Richard S. Mann


I studied retroviruses as a Ph.D. student at M.I.T. and Hox genes in Drosophila as a postdoc at Stanford. Since beginning my lab in 1990, we work on three big problems, all using the fruit fly as our experimental system: 1) how transcription factors find the correct targets and regulate the correct genes in vivo, with a special focus on the Hox family of transcription factors; 2) how appendages develop; and 3) how flies walk in a coordinated manner. This last topic includes both a developmental component (how leg motor neurons develop and establish the correct neural connections) and a behavioral component (what is the neural circuitry that governs coordinated leg movements). A consistent goal for our work is to solve problems at a mechanistic level, using a combination of genetics, biochemistry, and, in collaborative work, structural biology and computational biology. I enjoy mentoring students of all ages and backgrounds and strongly encourage members of the lab to explore their own ideas.


Featured Publication
Featured Publication
haltere imaginal disc with clones

A role for low affinity binding sites in fine tuning the levels of transcription

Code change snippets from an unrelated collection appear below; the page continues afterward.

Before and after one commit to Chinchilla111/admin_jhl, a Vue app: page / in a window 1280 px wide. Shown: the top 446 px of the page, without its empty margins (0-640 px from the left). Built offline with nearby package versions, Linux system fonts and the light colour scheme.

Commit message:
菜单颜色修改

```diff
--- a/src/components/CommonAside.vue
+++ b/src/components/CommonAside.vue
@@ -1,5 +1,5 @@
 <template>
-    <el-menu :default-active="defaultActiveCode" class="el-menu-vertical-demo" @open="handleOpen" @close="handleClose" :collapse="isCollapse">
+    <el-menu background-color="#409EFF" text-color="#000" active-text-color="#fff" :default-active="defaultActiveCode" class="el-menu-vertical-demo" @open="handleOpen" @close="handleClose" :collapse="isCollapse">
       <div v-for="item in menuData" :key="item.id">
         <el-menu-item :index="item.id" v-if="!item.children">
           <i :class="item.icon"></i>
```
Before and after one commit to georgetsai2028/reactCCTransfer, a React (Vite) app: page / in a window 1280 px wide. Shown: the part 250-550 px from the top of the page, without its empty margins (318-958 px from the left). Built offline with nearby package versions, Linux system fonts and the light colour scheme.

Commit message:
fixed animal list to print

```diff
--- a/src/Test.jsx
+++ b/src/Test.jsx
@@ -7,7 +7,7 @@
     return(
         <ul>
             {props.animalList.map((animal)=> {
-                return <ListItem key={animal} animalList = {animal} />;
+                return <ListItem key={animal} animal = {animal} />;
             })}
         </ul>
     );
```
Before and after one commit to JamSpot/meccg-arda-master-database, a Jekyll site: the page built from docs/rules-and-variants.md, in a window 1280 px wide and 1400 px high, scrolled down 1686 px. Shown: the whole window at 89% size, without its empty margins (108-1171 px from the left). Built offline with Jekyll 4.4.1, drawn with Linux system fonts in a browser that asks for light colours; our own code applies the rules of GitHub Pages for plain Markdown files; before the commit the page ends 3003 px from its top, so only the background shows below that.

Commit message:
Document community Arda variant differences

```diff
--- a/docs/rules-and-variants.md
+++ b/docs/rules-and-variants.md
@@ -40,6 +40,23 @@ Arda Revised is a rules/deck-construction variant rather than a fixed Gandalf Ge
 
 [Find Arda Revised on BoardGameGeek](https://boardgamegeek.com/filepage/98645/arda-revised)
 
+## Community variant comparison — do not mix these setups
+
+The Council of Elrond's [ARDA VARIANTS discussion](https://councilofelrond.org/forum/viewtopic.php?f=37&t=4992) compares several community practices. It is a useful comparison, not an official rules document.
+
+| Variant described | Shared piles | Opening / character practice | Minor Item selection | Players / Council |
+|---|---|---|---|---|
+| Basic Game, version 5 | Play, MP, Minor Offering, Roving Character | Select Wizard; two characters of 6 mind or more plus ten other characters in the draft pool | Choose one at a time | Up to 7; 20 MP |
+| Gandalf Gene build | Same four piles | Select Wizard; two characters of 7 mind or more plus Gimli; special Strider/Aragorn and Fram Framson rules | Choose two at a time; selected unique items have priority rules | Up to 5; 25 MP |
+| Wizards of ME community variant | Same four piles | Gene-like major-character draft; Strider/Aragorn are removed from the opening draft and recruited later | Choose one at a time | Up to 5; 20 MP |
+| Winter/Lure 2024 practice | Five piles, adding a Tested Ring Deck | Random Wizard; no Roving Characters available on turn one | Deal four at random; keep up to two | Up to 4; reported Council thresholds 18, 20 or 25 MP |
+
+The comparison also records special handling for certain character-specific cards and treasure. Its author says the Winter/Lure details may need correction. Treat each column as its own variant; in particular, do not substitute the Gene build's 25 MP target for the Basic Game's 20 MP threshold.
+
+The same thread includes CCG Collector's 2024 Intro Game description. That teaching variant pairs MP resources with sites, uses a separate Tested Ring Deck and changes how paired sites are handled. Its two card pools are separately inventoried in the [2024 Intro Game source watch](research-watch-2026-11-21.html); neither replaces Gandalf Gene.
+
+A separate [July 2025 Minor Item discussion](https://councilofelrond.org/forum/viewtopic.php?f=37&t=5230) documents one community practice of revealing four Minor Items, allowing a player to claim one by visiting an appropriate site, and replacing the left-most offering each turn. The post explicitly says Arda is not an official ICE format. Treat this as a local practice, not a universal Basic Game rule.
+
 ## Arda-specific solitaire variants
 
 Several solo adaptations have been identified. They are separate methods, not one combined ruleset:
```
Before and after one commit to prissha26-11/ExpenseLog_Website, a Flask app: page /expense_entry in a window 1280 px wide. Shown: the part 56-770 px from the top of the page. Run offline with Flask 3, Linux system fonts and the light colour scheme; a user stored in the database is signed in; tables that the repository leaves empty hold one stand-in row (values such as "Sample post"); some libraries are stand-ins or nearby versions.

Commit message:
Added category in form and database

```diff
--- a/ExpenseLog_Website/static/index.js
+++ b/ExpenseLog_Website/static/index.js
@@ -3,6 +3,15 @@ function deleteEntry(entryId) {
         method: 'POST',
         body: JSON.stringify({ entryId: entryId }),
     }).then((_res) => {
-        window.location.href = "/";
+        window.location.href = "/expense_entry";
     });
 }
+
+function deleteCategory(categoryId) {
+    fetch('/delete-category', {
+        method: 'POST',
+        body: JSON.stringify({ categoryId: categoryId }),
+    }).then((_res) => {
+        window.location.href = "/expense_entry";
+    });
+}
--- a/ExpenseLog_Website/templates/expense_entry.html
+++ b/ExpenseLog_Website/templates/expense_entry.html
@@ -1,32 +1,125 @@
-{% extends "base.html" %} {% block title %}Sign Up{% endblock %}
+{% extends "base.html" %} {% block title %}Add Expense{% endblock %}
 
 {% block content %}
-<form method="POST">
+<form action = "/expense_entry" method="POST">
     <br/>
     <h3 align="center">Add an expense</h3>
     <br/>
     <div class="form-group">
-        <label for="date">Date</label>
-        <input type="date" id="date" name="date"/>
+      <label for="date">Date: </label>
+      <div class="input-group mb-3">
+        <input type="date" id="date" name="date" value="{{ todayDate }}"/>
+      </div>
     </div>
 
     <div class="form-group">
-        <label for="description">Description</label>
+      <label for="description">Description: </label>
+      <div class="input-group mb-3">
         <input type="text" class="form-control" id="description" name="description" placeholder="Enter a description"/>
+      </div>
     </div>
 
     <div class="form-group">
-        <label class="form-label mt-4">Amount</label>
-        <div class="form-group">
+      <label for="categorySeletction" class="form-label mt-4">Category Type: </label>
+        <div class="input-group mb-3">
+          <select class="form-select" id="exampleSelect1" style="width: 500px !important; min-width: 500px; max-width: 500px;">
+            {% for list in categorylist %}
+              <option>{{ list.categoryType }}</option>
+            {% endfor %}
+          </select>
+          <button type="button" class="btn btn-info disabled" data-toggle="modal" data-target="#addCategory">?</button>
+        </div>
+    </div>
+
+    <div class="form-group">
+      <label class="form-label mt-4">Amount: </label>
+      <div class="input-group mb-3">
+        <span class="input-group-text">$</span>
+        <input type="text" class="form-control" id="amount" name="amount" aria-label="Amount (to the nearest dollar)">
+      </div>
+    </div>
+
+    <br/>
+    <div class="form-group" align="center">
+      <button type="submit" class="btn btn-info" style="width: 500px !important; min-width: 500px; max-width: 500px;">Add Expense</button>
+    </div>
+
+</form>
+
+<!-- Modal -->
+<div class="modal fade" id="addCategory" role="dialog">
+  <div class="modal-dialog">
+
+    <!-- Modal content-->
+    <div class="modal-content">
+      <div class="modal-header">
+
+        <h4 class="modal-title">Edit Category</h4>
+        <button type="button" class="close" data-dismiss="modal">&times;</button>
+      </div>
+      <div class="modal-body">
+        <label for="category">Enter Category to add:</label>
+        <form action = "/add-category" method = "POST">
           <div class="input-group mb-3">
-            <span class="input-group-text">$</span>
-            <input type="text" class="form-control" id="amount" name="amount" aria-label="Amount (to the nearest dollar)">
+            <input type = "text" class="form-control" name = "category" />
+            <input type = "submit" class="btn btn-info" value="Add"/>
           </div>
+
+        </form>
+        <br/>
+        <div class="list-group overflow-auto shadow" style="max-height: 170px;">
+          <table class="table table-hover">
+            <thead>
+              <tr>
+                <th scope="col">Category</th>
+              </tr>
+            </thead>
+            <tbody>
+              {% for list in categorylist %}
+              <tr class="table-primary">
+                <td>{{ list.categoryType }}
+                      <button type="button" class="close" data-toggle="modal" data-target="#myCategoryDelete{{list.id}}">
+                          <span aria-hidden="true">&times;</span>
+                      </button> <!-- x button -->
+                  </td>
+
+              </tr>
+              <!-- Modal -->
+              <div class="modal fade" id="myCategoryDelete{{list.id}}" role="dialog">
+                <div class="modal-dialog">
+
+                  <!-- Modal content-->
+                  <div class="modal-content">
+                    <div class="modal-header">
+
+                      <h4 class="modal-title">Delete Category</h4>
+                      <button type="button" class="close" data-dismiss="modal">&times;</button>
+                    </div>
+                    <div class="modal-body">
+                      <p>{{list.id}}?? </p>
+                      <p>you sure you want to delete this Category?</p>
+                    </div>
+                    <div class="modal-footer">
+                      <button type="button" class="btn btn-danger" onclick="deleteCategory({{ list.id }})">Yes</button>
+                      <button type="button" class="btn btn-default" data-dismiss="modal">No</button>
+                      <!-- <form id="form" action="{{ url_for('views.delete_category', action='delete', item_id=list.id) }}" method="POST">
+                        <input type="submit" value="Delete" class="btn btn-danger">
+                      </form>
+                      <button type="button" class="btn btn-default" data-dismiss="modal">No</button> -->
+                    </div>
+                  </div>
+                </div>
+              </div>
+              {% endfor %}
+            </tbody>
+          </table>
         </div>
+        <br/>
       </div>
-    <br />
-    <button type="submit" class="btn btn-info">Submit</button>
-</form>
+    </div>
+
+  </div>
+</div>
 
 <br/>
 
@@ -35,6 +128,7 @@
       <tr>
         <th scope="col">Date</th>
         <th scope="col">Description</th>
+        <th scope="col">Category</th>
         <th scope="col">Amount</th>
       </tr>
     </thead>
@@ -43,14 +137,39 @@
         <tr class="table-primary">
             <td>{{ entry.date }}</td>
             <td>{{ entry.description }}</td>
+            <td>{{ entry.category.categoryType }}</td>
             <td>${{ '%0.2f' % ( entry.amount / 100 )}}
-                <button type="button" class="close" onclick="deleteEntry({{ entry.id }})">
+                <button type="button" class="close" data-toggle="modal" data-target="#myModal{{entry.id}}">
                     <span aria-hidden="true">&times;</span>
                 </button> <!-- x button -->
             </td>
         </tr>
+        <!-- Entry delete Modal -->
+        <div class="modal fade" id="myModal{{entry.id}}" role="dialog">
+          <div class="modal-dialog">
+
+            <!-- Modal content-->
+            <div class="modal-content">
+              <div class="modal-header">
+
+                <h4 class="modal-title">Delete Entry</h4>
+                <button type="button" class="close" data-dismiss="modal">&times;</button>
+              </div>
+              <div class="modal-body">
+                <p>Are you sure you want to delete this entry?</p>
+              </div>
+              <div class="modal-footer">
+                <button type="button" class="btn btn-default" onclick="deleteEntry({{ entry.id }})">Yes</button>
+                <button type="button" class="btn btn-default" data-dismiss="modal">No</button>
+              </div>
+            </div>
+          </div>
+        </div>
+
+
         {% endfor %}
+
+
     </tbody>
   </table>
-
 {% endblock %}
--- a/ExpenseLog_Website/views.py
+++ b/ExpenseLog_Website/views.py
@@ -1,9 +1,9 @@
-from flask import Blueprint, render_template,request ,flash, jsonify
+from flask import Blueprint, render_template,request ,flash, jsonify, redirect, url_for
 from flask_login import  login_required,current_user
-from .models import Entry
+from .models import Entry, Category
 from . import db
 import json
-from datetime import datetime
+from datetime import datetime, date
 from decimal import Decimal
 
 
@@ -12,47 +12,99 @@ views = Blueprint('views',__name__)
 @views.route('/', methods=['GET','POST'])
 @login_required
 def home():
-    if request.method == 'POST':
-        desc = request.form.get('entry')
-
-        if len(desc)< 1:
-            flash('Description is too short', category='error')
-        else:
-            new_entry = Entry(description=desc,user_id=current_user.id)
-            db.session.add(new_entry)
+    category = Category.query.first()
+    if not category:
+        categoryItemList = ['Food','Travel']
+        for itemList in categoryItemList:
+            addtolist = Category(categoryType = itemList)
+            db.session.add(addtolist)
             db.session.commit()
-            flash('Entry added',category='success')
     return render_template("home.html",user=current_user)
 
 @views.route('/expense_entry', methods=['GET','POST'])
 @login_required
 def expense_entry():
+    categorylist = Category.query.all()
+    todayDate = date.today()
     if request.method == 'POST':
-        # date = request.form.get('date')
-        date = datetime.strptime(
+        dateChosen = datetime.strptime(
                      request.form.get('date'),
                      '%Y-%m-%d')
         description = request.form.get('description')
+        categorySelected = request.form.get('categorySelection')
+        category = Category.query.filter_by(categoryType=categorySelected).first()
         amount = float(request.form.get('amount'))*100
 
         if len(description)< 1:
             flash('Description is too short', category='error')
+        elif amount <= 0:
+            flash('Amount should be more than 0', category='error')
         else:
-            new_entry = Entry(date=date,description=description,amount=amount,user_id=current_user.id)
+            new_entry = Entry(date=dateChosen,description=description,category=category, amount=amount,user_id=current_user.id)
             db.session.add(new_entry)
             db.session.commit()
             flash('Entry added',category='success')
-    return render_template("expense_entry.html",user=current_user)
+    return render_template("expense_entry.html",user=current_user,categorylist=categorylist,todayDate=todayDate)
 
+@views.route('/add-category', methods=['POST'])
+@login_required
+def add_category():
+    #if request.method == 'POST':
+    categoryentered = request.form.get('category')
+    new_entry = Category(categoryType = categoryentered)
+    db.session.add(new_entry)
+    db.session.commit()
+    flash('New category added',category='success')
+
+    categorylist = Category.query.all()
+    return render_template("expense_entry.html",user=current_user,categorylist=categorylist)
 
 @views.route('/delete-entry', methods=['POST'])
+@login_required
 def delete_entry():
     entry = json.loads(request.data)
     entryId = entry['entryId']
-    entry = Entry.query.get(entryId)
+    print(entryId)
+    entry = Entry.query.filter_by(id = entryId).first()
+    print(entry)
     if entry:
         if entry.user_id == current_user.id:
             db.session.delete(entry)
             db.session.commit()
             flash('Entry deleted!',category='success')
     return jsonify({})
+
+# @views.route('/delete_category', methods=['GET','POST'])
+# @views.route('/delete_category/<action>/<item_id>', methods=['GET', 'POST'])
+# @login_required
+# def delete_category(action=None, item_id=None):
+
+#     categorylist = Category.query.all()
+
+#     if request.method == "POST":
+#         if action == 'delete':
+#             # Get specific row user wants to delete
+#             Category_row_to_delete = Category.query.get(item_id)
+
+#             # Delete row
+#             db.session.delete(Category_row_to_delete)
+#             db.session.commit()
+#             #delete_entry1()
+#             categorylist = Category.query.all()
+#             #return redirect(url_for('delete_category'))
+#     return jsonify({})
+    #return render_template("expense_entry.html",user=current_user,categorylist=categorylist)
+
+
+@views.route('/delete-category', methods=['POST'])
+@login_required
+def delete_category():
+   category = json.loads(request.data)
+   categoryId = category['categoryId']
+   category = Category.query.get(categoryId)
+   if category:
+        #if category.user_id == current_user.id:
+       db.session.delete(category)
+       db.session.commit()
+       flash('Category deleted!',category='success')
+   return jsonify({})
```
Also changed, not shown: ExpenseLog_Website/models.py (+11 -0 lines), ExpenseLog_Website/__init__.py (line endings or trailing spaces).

Rebecca K. Delker, Vikram Ranade, Ryan Loker, Roumen Voutev, Richard S. Mann
Featured Publication